■ **PROMPT**:
If a line in the data below contains "Python", copy it.
==== PROVIDED RECORDS
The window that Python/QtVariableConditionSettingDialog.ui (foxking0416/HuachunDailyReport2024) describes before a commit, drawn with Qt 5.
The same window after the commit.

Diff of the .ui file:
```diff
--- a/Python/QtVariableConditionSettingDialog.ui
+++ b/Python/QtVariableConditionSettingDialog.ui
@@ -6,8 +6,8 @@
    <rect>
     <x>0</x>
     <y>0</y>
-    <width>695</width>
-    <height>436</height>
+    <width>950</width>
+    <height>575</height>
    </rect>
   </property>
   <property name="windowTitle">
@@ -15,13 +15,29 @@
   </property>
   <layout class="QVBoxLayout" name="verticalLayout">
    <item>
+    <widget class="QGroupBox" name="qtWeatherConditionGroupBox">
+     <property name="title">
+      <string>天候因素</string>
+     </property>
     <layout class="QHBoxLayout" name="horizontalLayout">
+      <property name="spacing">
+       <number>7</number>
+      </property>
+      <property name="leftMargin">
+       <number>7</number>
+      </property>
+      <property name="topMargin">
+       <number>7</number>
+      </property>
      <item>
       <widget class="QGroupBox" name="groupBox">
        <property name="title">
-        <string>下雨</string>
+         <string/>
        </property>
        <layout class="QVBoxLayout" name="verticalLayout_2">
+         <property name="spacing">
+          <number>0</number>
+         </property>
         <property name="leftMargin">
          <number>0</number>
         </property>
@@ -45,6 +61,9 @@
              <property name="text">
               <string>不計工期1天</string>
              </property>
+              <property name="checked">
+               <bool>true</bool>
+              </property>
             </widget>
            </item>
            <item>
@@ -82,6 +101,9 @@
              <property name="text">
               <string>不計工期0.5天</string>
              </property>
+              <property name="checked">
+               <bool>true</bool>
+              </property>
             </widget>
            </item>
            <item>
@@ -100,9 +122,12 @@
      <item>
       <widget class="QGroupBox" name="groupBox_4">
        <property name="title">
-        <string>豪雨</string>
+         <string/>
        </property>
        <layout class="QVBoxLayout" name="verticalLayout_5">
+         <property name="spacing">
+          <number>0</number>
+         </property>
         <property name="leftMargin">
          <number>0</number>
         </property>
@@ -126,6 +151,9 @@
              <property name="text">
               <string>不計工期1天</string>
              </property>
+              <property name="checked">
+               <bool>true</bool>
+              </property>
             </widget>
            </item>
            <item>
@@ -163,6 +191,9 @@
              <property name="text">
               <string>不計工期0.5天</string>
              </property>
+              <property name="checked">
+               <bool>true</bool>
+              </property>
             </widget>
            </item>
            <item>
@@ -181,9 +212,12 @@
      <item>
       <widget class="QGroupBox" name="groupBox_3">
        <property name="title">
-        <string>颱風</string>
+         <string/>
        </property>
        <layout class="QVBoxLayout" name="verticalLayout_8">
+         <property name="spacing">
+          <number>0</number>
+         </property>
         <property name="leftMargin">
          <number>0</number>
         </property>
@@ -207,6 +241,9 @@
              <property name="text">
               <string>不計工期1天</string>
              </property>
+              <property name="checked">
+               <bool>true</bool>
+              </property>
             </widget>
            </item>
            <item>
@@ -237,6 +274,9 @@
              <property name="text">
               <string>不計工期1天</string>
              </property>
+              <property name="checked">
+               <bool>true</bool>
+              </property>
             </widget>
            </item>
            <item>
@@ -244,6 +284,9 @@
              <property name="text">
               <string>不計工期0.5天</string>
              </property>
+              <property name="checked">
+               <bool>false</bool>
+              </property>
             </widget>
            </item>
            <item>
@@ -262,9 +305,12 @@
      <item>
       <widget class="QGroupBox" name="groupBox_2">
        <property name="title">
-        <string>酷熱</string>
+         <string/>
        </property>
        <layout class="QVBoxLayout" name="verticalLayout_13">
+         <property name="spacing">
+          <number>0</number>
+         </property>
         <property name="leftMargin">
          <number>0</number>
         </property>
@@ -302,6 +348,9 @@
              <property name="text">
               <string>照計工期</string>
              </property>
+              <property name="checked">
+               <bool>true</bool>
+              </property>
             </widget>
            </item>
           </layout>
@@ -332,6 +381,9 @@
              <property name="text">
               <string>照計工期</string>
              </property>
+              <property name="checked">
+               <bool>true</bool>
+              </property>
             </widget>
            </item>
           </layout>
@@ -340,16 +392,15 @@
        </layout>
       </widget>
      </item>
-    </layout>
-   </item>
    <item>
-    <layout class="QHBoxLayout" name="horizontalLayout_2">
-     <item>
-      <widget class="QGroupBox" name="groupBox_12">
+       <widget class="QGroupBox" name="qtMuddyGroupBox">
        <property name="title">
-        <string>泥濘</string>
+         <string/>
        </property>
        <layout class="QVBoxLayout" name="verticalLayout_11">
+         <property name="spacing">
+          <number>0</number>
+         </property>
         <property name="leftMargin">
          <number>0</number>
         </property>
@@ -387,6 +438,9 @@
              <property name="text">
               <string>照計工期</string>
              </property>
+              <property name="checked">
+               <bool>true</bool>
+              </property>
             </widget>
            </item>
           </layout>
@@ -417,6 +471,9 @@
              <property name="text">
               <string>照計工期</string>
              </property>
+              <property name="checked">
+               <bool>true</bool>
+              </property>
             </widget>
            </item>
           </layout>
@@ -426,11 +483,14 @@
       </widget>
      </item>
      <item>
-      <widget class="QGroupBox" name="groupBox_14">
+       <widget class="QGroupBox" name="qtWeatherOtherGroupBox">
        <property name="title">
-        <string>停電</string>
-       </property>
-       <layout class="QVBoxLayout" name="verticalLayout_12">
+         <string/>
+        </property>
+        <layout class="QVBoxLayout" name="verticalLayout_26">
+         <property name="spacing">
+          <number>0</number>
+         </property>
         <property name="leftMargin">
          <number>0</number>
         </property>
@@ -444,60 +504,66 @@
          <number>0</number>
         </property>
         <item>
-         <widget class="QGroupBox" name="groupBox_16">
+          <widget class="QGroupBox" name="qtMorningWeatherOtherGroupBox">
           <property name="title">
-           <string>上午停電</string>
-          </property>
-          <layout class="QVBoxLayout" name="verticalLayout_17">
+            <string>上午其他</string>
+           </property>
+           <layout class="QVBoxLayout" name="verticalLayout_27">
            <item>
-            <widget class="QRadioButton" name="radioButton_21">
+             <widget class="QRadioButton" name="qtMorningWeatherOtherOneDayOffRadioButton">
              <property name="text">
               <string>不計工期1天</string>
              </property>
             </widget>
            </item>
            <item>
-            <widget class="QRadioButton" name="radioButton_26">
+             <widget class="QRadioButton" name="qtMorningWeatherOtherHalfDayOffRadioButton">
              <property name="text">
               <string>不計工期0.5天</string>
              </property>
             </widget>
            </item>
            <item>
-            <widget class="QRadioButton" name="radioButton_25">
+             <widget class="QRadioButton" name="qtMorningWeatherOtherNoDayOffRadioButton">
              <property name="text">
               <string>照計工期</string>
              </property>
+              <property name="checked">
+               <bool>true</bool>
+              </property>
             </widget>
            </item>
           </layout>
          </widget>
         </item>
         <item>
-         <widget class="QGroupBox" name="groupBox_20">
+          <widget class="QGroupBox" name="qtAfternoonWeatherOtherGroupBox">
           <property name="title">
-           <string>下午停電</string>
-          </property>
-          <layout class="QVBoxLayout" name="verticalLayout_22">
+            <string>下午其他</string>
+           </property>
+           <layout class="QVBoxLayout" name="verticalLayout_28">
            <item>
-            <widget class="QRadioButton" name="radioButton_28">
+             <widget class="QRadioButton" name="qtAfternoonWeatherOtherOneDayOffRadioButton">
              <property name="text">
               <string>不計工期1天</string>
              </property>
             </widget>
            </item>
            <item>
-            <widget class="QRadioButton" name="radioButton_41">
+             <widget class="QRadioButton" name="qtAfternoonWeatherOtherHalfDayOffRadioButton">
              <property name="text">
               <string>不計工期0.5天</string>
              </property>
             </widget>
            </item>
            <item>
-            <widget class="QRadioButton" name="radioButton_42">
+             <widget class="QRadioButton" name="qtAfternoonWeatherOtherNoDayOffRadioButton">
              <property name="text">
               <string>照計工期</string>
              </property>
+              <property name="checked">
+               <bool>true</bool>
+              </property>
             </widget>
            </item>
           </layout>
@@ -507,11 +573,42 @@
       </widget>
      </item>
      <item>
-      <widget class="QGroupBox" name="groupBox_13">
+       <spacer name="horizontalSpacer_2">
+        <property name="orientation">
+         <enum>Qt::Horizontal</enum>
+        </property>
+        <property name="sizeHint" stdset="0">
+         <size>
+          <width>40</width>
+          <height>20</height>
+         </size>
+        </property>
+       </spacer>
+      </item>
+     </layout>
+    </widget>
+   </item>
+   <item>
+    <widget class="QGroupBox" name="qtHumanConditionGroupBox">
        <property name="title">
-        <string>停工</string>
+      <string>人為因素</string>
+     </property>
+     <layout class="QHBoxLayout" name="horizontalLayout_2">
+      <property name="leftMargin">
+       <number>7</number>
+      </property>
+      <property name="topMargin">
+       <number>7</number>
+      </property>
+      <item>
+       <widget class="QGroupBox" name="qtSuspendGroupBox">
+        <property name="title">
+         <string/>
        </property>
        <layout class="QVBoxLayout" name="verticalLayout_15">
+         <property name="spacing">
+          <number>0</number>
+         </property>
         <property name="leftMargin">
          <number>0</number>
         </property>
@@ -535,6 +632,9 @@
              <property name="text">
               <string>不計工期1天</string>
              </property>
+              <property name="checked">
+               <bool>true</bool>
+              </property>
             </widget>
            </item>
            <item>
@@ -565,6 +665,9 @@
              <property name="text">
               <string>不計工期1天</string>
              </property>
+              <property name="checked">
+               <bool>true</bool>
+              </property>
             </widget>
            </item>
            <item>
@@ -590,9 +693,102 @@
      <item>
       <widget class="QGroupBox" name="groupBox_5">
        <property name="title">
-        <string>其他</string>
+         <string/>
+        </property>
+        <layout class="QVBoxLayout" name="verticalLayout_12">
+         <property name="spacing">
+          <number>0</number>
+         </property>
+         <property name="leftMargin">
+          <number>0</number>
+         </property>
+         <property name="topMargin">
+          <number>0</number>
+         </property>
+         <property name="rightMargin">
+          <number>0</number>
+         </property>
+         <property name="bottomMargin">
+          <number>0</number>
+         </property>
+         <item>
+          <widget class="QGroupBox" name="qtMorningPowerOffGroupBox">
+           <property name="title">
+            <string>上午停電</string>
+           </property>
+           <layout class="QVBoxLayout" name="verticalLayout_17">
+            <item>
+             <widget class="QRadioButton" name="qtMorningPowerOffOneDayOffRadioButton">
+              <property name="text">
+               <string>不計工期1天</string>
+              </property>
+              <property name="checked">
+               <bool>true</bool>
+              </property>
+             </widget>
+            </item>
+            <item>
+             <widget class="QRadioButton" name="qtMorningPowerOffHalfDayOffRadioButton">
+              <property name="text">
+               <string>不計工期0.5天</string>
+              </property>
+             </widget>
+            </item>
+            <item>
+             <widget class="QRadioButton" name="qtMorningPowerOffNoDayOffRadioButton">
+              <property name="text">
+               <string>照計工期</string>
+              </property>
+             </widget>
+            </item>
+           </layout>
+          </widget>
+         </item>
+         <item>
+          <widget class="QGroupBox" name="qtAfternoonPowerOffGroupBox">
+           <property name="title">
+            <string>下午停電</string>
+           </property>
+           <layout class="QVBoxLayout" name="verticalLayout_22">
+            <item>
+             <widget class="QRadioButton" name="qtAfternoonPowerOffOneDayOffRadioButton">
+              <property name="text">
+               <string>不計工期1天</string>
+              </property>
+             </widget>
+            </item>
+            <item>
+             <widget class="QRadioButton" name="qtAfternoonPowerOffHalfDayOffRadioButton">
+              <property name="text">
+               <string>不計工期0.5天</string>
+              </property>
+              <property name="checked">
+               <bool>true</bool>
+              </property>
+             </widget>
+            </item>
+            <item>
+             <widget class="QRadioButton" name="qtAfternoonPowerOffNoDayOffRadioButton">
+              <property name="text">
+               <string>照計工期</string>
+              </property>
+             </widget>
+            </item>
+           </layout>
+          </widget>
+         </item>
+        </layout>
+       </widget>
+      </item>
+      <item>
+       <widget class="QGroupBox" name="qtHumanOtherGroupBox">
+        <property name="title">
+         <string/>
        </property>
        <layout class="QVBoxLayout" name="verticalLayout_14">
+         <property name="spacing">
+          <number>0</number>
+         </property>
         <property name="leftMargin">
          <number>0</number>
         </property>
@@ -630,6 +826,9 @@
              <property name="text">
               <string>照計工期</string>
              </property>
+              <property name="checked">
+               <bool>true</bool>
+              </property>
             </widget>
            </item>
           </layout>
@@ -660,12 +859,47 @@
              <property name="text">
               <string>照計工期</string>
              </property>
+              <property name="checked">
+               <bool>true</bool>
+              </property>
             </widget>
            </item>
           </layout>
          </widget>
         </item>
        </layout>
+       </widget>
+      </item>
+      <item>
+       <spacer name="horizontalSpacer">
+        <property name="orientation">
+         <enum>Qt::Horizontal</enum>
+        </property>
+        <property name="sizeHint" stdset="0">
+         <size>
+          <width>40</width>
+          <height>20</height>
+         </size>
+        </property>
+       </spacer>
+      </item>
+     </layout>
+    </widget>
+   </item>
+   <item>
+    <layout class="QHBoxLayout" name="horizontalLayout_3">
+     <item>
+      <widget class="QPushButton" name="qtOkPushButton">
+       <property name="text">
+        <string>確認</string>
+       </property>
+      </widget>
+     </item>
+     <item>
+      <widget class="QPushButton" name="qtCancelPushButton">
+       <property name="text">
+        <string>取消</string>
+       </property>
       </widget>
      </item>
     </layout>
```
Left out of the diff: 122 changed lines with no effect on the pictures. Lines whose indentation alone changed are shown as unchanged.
========
■ **ANSWER FOR THIS EXERCISE**:
The window that Python/QtVariableConditionSettingDialog.ui (foxking0416/HuachunDailyReport2024) describes before a commit, drawn with Qt 5.
--- a/Python/QtVariableConditionSettingDialog.ui
+++ b/Python/QtVariableConditionSettingDialog.ui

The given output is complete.